Every line of the records below that holds the word "pictures" should be copied out.

Revision tracking records

※

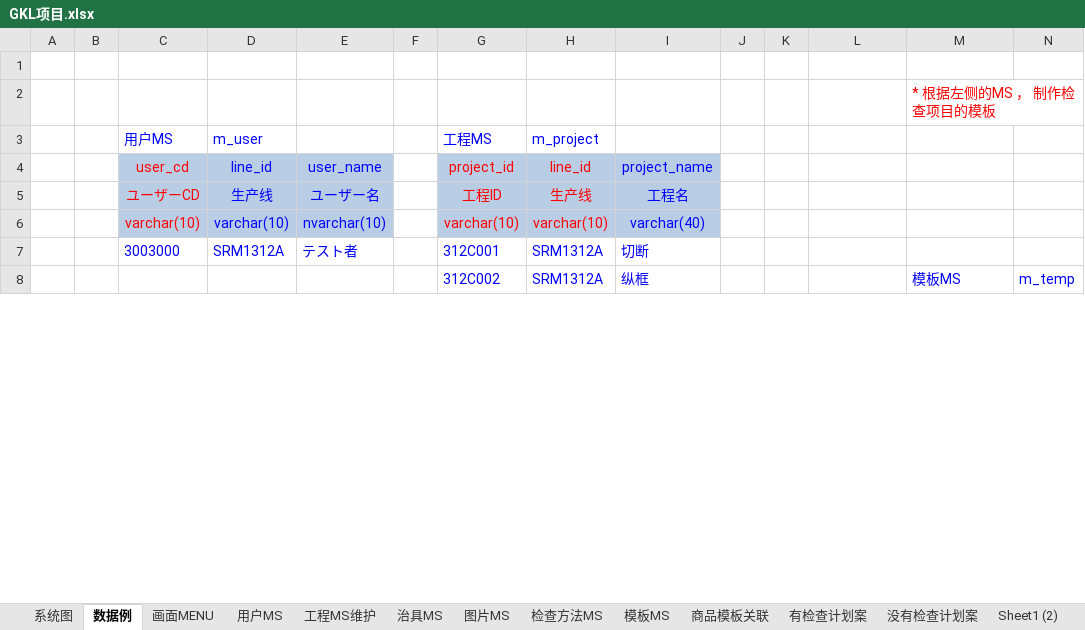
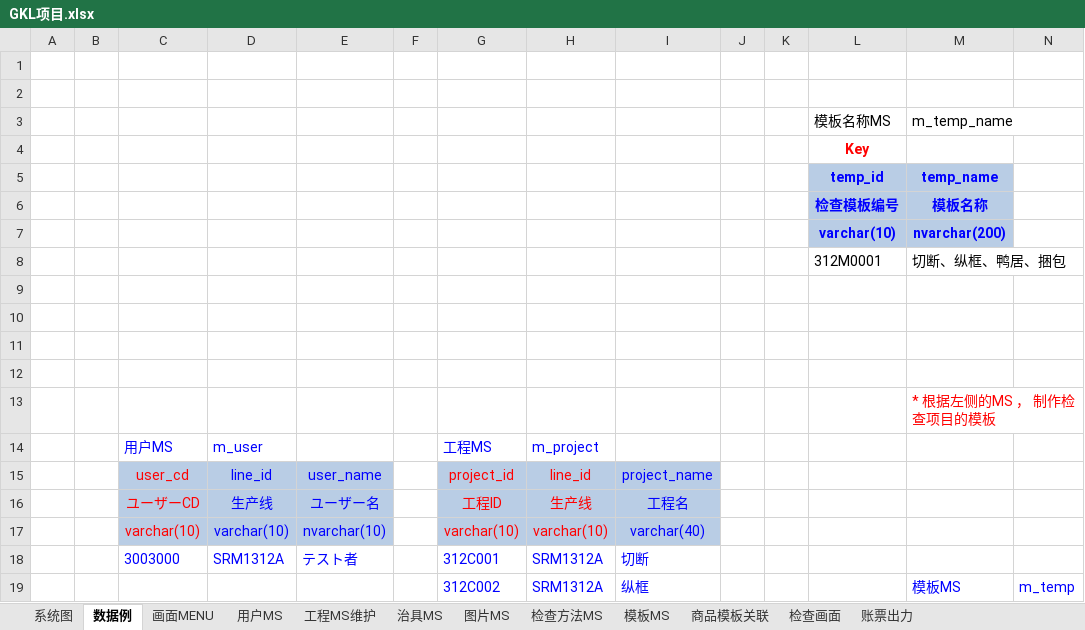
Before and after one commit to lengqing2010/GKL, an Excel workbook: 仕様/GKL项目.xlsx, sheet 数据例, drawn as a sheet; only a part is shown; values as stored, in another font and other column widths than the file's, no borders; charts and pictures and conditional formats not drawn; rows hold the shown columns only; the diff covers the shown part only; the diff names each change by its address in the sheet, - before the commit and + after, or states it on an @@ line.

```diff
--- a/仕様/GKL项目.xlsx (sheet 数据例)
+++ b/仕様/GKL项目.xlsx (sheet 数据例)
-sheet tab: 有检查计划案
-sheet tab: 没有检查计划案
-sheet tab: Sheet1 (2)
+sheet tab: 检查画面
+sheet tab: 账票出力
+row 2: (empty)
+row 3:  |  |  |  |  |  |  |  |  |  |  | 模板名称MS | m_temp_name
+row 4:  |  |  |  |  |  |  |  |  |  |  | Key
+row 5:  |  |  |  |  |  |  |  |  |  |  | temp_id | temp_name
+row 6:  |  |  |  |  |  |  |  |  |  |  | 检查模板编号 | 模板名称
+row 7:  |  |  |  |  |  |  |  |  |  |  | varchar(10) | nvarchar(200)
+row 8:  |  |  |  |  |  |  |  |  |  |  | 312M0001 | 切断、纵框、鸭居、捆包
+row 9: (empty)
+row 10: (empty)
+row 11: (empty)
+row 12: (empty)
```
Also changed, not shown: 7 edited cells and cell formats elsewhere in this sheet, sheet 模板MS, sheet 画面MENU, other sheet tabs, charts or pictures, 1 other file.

※

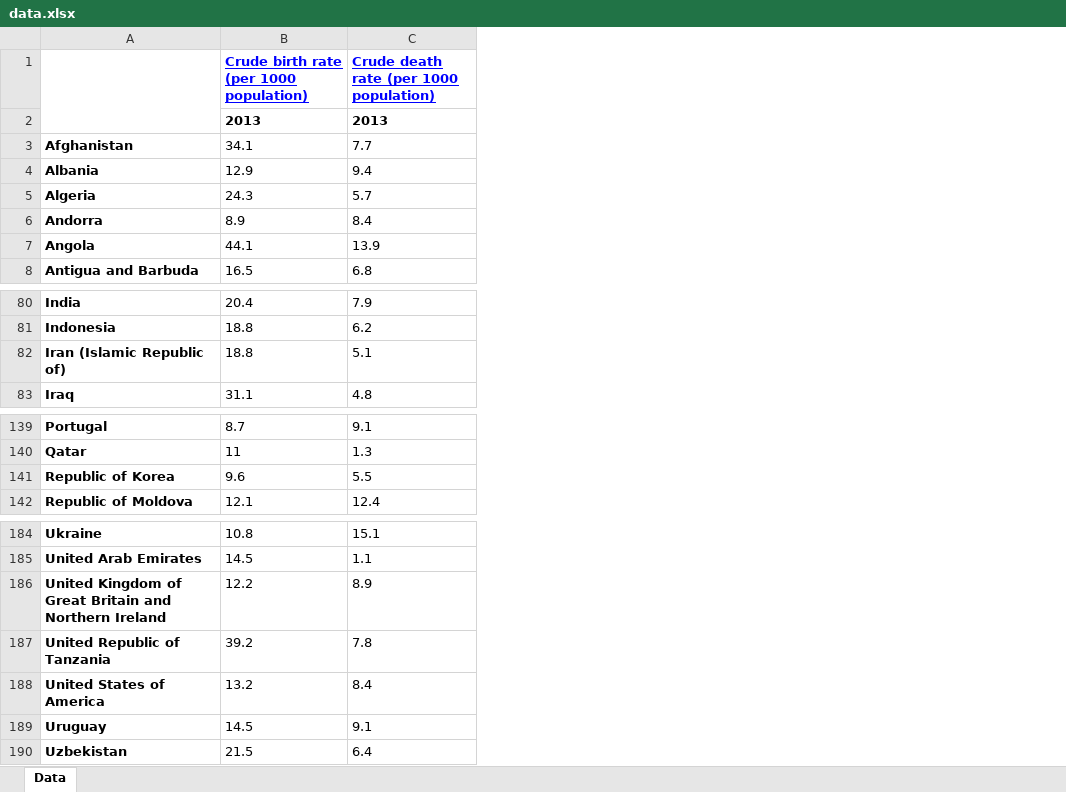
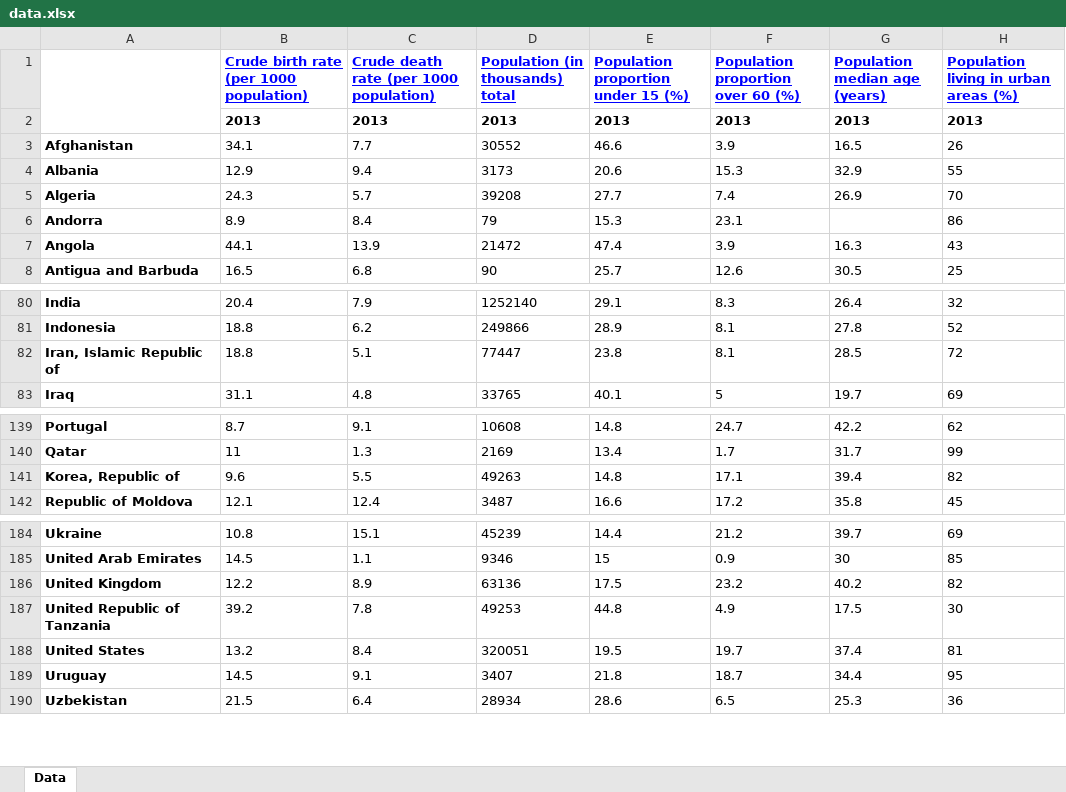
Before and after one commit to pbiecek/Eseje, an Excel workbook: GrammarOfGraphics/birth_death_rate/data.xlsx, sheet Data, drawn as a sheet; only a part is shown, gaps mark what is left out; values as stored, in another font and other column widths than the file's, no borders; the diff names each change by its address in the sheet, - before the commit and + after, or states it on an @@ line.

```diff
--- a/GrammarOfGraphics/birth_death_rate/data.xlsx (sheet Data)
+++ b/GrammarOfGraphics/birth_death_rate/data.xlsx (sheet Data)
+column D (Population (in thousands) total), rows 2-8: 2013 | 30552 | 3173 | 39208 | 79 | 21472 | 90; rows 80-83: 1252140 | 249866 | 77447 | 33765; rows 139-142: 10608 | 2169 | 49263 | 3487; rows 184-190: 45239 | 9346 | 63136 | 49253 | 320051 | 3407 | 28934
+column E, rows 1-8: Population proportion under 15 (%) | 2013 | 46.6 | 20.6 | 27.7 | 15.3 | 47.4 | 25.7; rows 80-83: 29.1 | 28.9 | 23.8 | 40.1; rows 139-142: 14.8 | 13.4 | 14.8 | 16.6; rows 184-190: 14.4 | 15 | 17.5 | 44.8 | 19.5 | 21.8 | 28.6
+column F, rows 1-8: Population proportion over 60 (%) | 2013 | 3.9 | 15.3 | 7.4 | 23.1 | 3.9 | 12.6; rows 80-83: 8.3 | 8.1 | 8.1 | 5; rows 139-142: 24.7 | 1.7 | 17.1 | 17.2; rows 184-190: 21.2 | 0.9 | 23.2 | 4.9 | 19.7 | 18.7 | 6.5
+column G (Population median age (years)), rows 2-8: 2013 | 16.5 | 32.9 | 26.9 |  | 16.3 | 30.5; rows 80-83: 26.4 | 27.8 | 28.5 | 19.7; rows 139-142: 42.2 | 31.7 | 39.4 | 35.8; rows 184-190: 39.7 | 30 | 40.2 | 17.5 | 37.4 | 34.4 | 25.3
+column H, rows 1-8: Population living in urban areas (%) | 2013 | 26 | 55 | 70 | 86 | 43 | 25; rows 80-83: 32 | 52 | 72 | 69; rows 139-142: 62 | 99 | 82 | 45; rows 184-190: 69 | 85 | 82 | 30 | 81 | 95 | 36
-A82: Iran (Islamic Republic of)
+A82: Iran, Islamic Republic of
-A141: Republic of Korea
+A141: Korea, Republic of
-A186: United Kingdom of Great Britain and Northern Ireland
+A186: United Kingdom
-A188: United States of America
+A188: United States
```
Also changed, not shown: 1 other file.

※

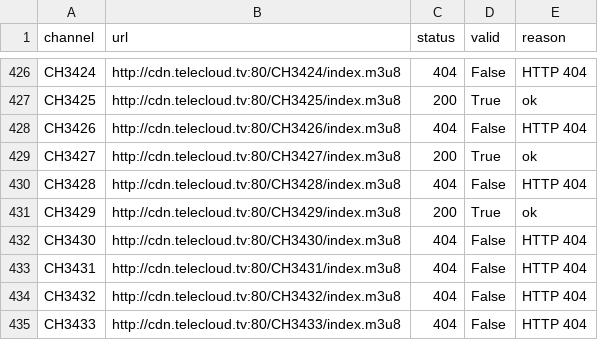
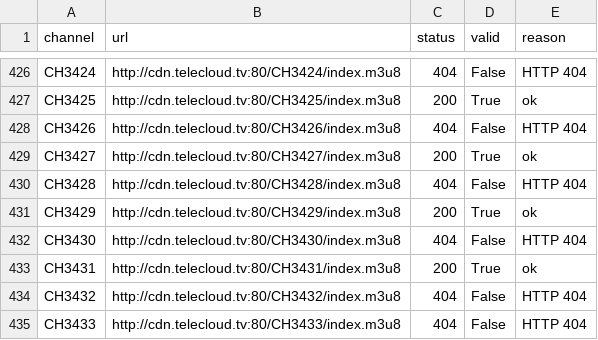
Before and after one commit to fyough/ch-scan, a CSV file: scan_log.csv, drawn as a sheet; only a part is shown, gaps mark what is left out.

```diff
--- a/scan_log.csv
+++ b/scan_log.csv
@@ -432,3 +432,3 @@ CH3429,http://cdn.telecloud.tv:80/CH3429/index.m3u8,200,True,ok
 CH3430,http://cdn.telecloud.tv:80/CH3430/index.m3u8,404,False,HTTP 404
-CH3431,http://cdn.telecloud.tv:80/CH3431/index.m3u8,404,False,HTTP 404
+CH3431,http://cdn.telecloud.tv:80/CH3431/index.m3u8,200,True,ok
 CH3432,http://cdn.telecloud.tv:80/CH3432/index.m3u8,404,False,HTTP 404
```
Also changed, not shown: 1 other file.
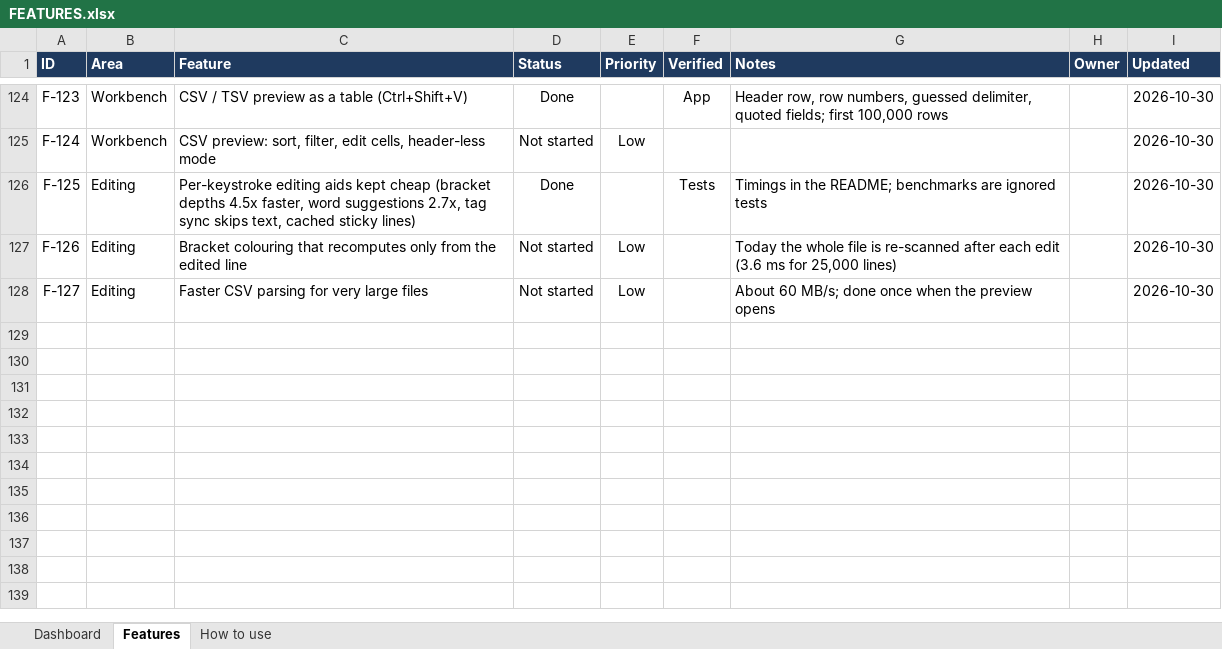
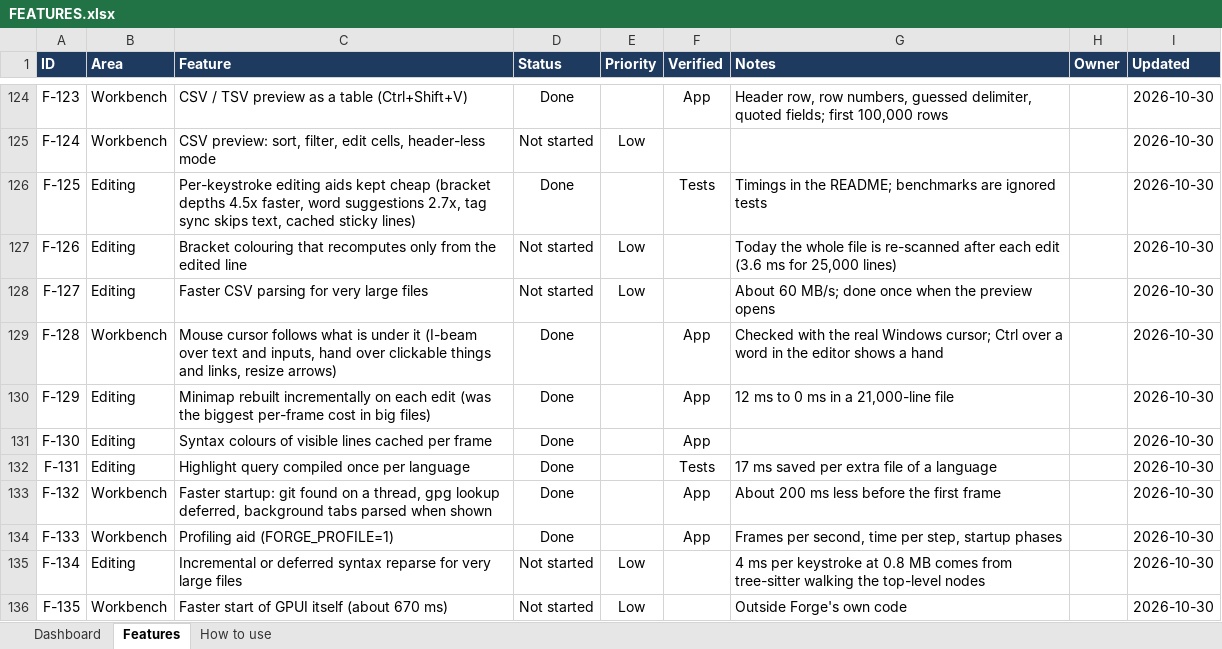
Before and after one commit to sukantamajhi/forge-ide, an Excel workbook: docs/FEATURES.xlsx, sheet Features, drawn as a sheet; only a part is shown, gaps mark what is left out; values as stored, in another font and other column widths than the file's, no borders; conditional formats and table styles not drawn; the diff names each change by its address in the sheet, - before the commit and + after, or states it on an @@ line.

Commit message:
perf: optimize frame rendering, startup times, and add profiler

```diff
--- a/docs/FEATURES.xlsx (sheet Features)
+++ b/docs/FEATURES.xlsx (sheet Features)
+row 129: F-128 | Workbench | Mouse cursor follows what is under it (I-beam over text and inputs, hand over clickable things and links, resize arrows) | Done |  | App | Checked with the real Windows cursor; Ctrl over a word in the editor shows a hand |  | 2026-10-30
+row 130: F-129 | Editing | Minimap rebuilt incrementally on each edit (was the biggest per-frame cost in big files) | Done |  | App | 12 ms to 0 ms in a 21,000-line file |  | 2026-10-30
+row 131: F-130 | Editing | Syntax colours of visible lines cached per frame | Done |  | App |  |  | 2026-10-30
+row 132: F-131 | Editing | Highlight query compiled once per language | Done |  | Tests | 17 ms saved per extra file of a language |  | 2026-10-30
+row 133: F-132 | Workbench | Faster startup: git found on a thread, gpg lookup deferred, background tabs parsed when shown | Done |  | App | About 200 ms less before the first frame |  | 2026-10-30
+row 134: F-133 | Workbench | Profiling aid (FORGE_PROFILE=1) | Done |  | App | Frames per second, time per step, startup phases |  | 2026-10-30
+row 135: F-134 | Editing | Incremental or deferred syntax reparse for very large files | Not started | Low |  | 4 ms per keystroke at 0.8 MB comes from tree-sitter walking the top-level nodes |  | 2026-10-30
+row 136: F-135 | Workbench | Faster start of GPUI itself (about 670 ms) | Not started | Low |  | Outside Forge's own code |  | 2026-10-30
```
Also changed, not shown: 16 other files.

※

== REPLY ==
Before and after one commit to lengqing2010/GKL, an Excel workbook: 仕様/GKL项目.xlsx, sheet 数据例, drawn as a sheet; only a part is shown; values as stored, in another font and other column widths than the file's, no borders; charts and pictures and conditional formats not drawn; rows hold the shown columns only; the diff covers the shown part only; the diff names each change by its address in the sheet, - before the commit and + after, or states it on an @@ line.
Also changed, not shown: 7 edited cells and cell formats elsewhere in this sheet, sheet 模板MS, sheet 画面MENU, other sheet tabs, charts or pictures, 1 other file.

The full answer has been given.